Bill Simmons,

It bums me out, really. I think you're a great writer. I love your schtick: sports through the eyes of a true fan, with all the warping and refraction that fandom brings. Your "Basebrawl Fever" sits right there with "Sidd Finch" as my favorite piece of sportswriting. I go back to it again and again. It's to the point now where you've spawned imitators (see Pete Fiutak at College Football News), but none of them execute like you do.

Now all that said, I'm fed up. I don't think I can relate to you anymore. You see, I'm a Cleveland fan. And if you set aside my 2002 Buckeyes, nothing sports-good has happened to me since I was born 34 years ago. My teams fail. It's what they do, and — apparently — why they exist.
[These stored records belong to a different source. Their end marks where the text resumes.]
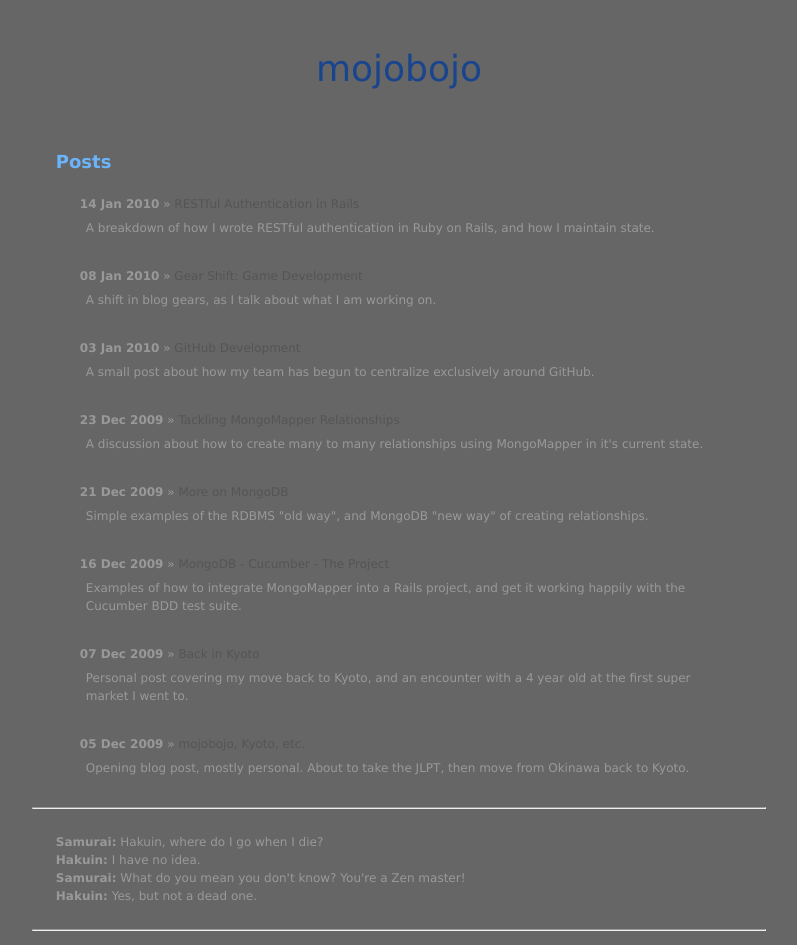
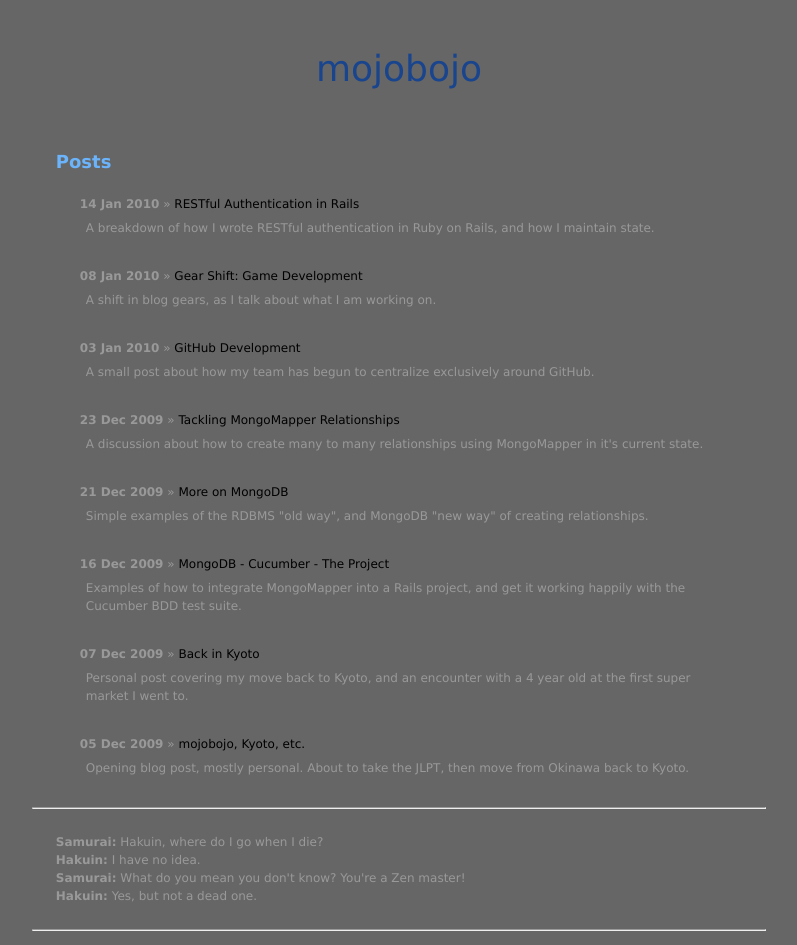
Before and after one commit to boj/boj.github.com, a Jekyll site: the page built from index.html, in a window 1280 px wide. Shown: the top 945 px of the page, without its empty margins (241-1038 px from the left). Built offline with Jekyll 4.4.1, drawn with Linux system fonts in a browser that asks for light colours; grey boxes are pictures that could not be loaded.

Commit message:
css tweak

```diff
--- a/static/css/mojobojo.css
+++ b/static/css/mojobojo.css
@@ -9,7 +9,7 @@ h1, h2, h3, h4, h5 {
 }
 
 a {
-	color: #555;
+	color: black;
 	text-decoration: none;
 }
 
```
They exist to fail, and ultimately to provide players in free agency to teams that succeed.

Which brings me round to you. The Red Sox aren't lovable losers anymore. They shed "loser" three years ago, and within about six months the "lovable" started to wash away, too. Your NFL team probably won't lose a game in the next three years. The Celtics have consolidated as much talent as can exist in a room this side of the Justice League. Frickin' Boston College (always my trump card: "Bostonians only IMAGINE they have college football") can't help but win in the ACC.

All this disqualifies you from writing anything pointed and resonant about the fan experience. Unless and until you abandon your indomitable Boston teams, nothing you say is meaningful to anyone else in America — a fact that goes double for the star-crossed fans in Northeast Ohio. When your teams cease to lose, you're not really a fan, are you? You've lost a crucial component of the fan experience.

So many Sox fans have come up to me in the past two weeks, patted me on the shoulder and said, "I've been there." Well, you know what? NO. You're not "there" now, are you? And you're not going back "there" anytime soon, are you? So try to grasp the unthinkable here: I'm not terribly interested in how you felt in 1986 or 2003. Capish?

I love you like a brother, Bill, but you've got nothing relevant to say to me anymore. Clever discourse about the "$14 Million Grand Slam" — notwithstanding the element of truth it carries — doesn't do anything for me. My teams don't have $14 million to spend on their best players, and we never get the Grand Slam. Manny Ramirez and "Little Things That Make Baseball So Great" don't live in the same zip code for me. Manny's just a guy who chases the last dollar into Massachusetts, then drops back into Cleveland periodically to hit a ball out of the park and rub it into the face of the fans he abandoned. I'm not inspired, I'm not amused, I'm not interested.

We write to communicate sentiments to other people, to feel a connection, a kinship with them. (At least I think that's why we write, anyway.) I can't connect with you over any of this Boston business anymore. That's just the sad state of things, Bill. See you in some other life.